Because OCD is chronic and debilitating and can impact daily life, family and social relationships, and overall quality of life, our OCD treatment center at TRUE Addiction and Behavioral Health can help.

Why OCD Treatment is Important

OCD is a public health concern in Tennessee, and its prevalence in Atlanta continues to grow. OCD affects people of all ages and backgrounds. According to the National Institute of Mental Health (NIMH), close to 1.2% of adults in the U.S.

Even with leading OCD treatment centers, such as TRUE Addiction and Behavioral Health, less than half of the people who have it seek any treatment.

Tennessee Voices explains that even though OCD can impact people’s lives from all backgrounds and walks of life, it tends to be more commonly diagnosed in boys than girls. One in every 100 adolescents has OCD. It can be quite debilitating when it comes to carrying out daily tasks.

Several other mental health disorders frequently co-occur with OCD. Our trained mental health professionals can diagnose and provide appropriate treatment for pre-existing mental health disorders and OCD.
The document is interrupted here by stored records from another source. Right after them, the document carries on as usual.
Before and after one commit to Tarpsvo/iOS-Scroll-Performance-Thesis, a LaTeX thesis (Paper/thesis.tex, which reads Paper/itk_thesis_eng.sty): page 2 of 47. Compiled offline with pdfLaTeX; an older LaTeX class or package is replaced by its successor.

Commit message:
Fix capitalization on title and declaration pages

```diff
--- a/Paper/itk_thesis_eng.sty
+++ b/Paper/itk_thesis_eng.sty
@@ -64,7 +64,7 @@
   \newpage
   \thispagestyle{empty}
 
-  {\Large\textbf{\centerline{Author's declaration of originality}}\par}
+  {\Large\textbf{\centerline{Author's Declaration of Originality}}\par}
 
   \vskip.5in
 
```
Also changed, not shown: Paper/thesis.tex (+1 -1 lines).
Why Choose Us for OCD Treatment?

Our individualized treatment programs and approaches focus on each client’s specific needs. Working with a therapist, you will develop an individualized plan to meet your needs using evidence-based practices.

Because OCD affects each person differently, a customized approach must be considered. We can then uncover underlying issues that increase the chances of long-term recovery, whether through therapy, holistic methods, or a combination of services.

Research has found a correlation between substance abuse and OCD, and those with mood disorders tend to develop substance abuse disorders at a higher rate. The severity for each person depends on the nature of their anxiety disorder and other underlying or pre-existing conditions.

Several statistics support the need for effective treatment resulting from OCD and co-occurring substance abuse. In 2023, 37.3% of Tennessee adults reported mental health disorder symptoms and substance use disorder (SUD), which indicates the need for effective treatment.

Our Approach to OCD Treatment

At TRUE, we offer several therapies in the form of individualized treatment. Our comprehensive programs target all aspects of distress within the individual in a structured and flexible way.

Cognitive Behavioral Therapy

Our therapists provide evidence-based cognitive behavioral therapy (CBT) in individual therapy, group therapy, or family/couples interventions. There are various methods in behavioral health for which CBT is utilized, including:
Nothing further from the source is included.